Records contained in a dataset
++++
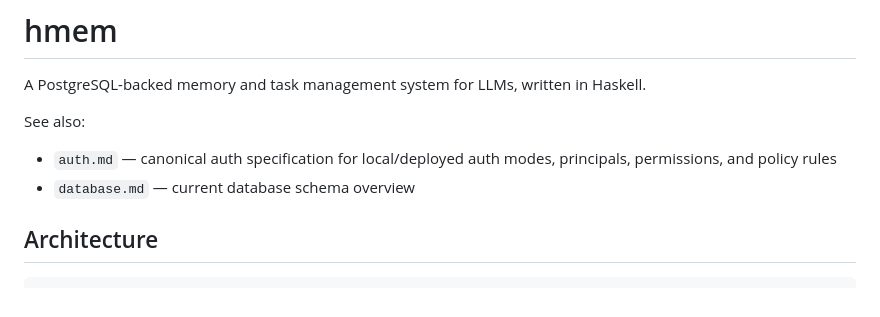
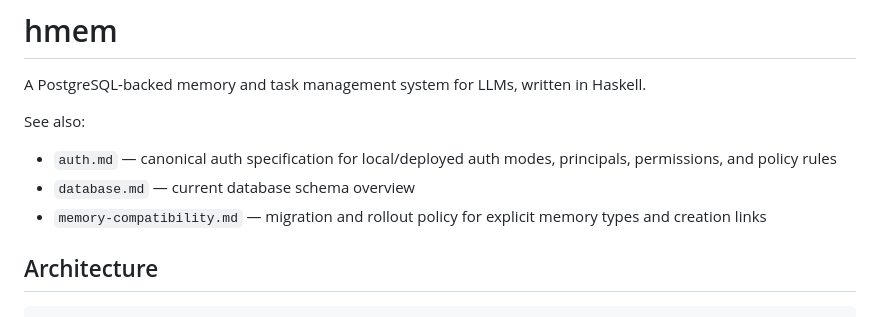
Before and after one commit to Sornaensis/hmem, a Markdown page: README.md, the part around the change. Rendered like a GitHub page.

Commit message:
Document memory creation compatibility plan

```diff
--- a/README.md
+++ b/README.md
@@ -6,6 +6,7 @@ See also:
 
 - `auth.md` — canonical auth specification for local/deployed auth modes, principals, permissions, and policy rules
 - `database.md` — current database schema overview
+- `memory-compatibility.md` — migration and rollout policy for explicit memory types and creation links
 
 ## Architecture
 
```
Also changed, not shown: memory-compatibility.md (added, +143 -0 lines).
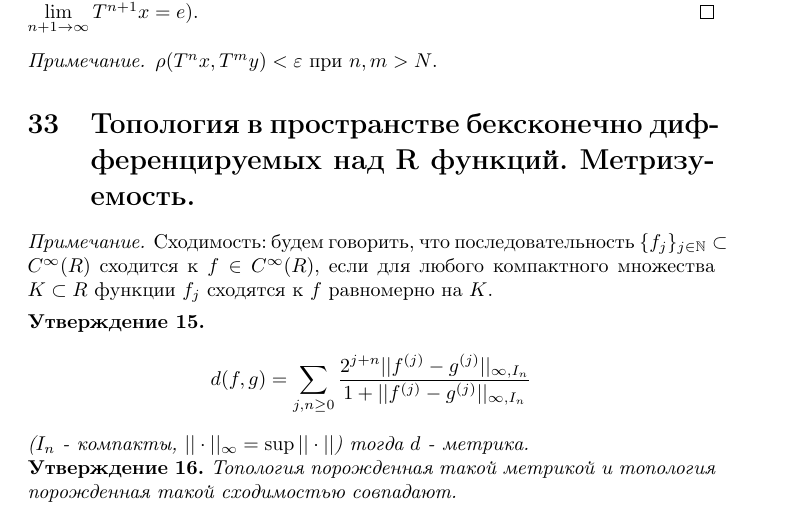
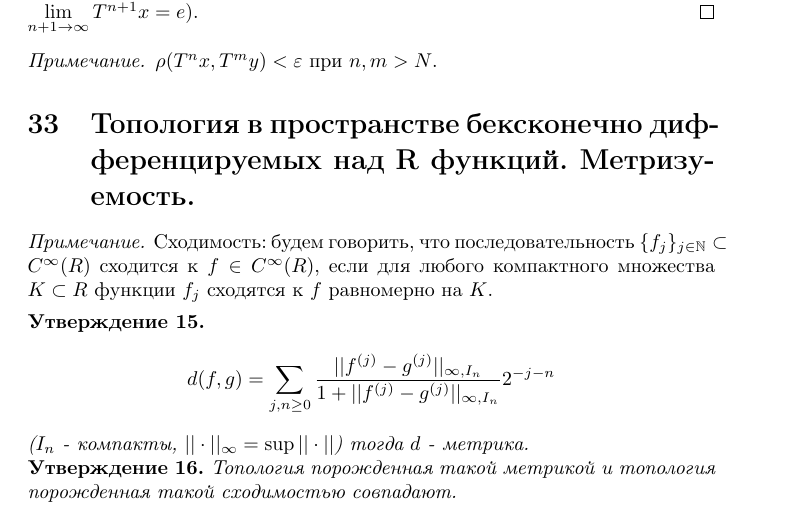
Before and after one commit to petsernik/conspects, a LaTeX document (matan-2sem.tex): part of page 20 of 21, cut so that both start at the same text. Compiled offline with pdfLaTeX.

Commit message:
fix 33-bilet

```diff
--- a/matan-2sem.tex
+++ b/matan-2sem.tex
@@ -1029,7 +1029,8 @@ $\varphi^{(s)} (t) = \sum\limits_{1 \leq k_1,...,k_s \leq n}^{} \frac{\delta^s f
 
 \begin{stat}
     $$
-    d(f,g) = \sum\limits_{j,n\geq 0} \frac{ 2^{j+n} ||f^{(j)}-g^{(j)}||_{\infty, I_n}}{1+||f^{(j)}-g^{(j)}||_{\infty, I_n}}
+    d(f,g) = \sum\limits_{j,n\geq 0} \frac{ ||f^{(j)}-g^{(j)}||_{\infty,I_n}}
+    {1+||f^{(j)}-g^{(j)}||_{\infty, I_n}} 2^{-j-n}
     $$
     ($I_n$ - компакты, $||\cdot||_\infty = \sup||\cdot||$) тогда $d$ - метрика.
 \end{stat}
```
Also changed, not shown: matan-2sem.pdf.
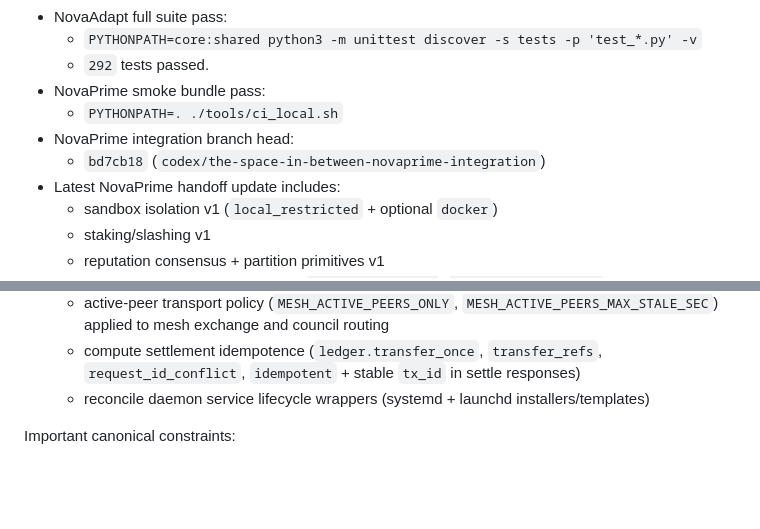
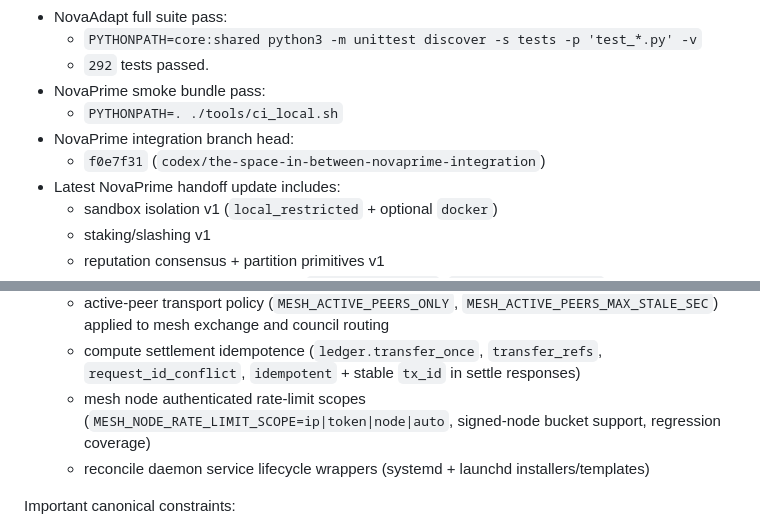
Before and after one commit to maddwiz/NovaAdapt, a Markdown page: docs/NOVAAI_MASTER_HANDOFF.md, 2 parts joined by grey strips. GitHub-like rendering; blank space fills up the shorter version.

Commit message:
Update handoff pointer for mesh node rate limit scopes

```diff
--- a/docs/NOVAAI_MASTER_HANDOFF.md
+++ b/docs/NOVAAI_MASTER_HANDOFF.md
@@ -10,7 +10,7 @@ Current verification snapshot (2026-03-03):
 - NovaPrime smoke bundle pass:
   - `PYTHONPATH=. ./tools/ci_local.sh`
 - NovaPrime integration branch head:
-  - `bd7cb18` (`codex/the-space-in-between-novaprime-integration`)
+  - `f0e7f31` (`codex/the-space-in-between-novaprime-integration`)
 - Latest NovaPrime handoff update includes:
   - sandbox isolation v1 (`local_restricted` + optional `docker`)
   - staking/slashing v1
@@ -45,6 +45,7 @@ Current verification snapshot (2026-03-03):
   - peer discovery heartbeat + active filtering (`heartbeat_peer`, `list_peers(active_only=True, ...)`, `MESH_PEER_STALE_SEC`)
   - active-peer transport policy (`MESH_ACTIVE_PEERS_ONLY`, `MESH_ACTIVE_PEERS_MAX_STALE_SEC`) applied to mesh exchange and council routing
   - compute settlement idempotence (`ledger.transfer_once`, `transfer_refs`, `request_id_conflict`, `idempotent` + stable `tx_id` in settle responses)
+  - mesh node authenticated rate-limit scopes (`MESH_NODE_RATE_LIMIT_SCOPE=ip|token|node|auto`, signed-node bucket support, regression coverage)
   - reconcile daemon service lifecycle wrappers (systemd + launchd installers/templates)
 
 Important canonical constraints:
```
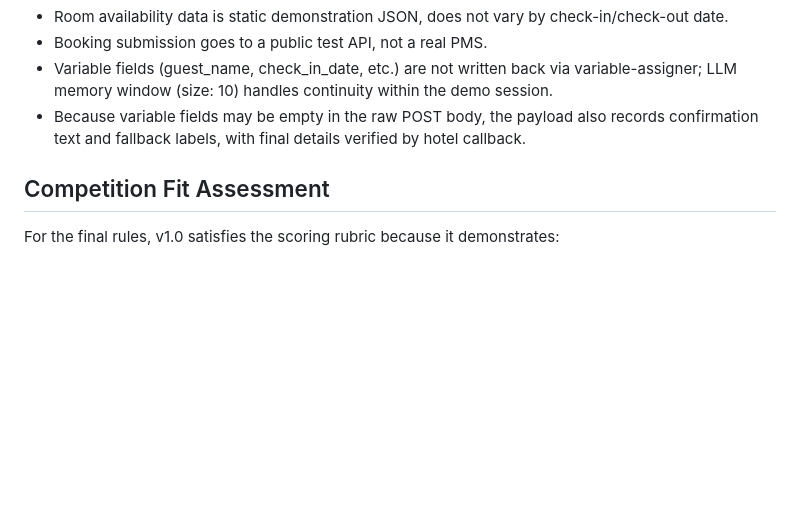
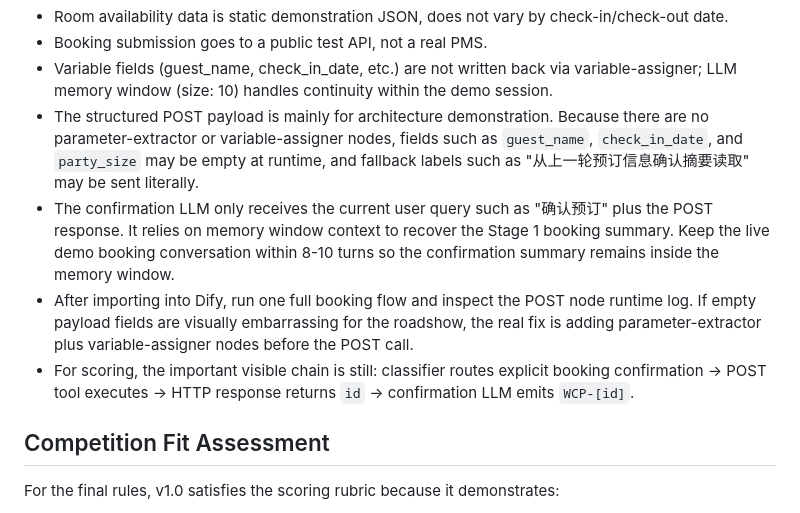
Before and after one commit to zengtao227/lyp-wentucup-2026, a Markdown page: CONTEXT.md, the part around the change. Rendered like a GitHub page; blank space fills up the shorter version.

Commit message:
document v1.0 booking payload limitations

```diff
--- a/CONTEXT.md
+++ b/CONTEXT.md
@@ -76,7 +76,10 @@ Known limitations (keep visible in roadshow):
 - Room availability data is static demonstration JSON, does not vary by check-in/check-out date.
 - Booking submission goes to a public test API, not a real PMS.
 - Variable fields (guest_name, check_in_date, etc.) are not written back via variable-assigner; LLM memory window (size: 10) handles continuity within the demo session.
-- Because variable fields may be empty in the raw POST body, the payload also records confirmation text and fallback labels, with final details verified by hotel callback.
+- The structured POST payload is mainly for architecture demonstration. Because there are no parameter-extractor or variable-assigner nodes, fields such as `guest_name`, `check_in_date`, and `party_size` may be empty at runtime, and fallback labels such as "从上一轮预订信息确认摘要读取" may be sent literally.
+- The confirmation LLM only receives the current user query such as "确认预订" plus the POST response. It relies on memory window context to recover the Stage 1 booking summary. Keep the live demo booking conversation within 8-10 turns so the confirmation summary remains inside the memory window.
+- After importing into Dify, run one full booking flow and inspect the POST node runtime log. If empty payload fields are visually embarrassing for the roadshow, the real fix is adding parameter-extractor plus variable-assigner nodes before the POST call.
+- For scoring, the important visible chain is still: classifier routes explicit booking confirmation -> POST tool executes -> HTTP response returns `id` -> confirmation LLM emits `WCP-[id]`.
 
 ## Competition Fit Assessment
 
```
++++
▸ ASSIGNED TASK: Check each line above for "fields" and state how many match, answering with only the number.

▸ SOLUTION TO THIS EXERCISE: 4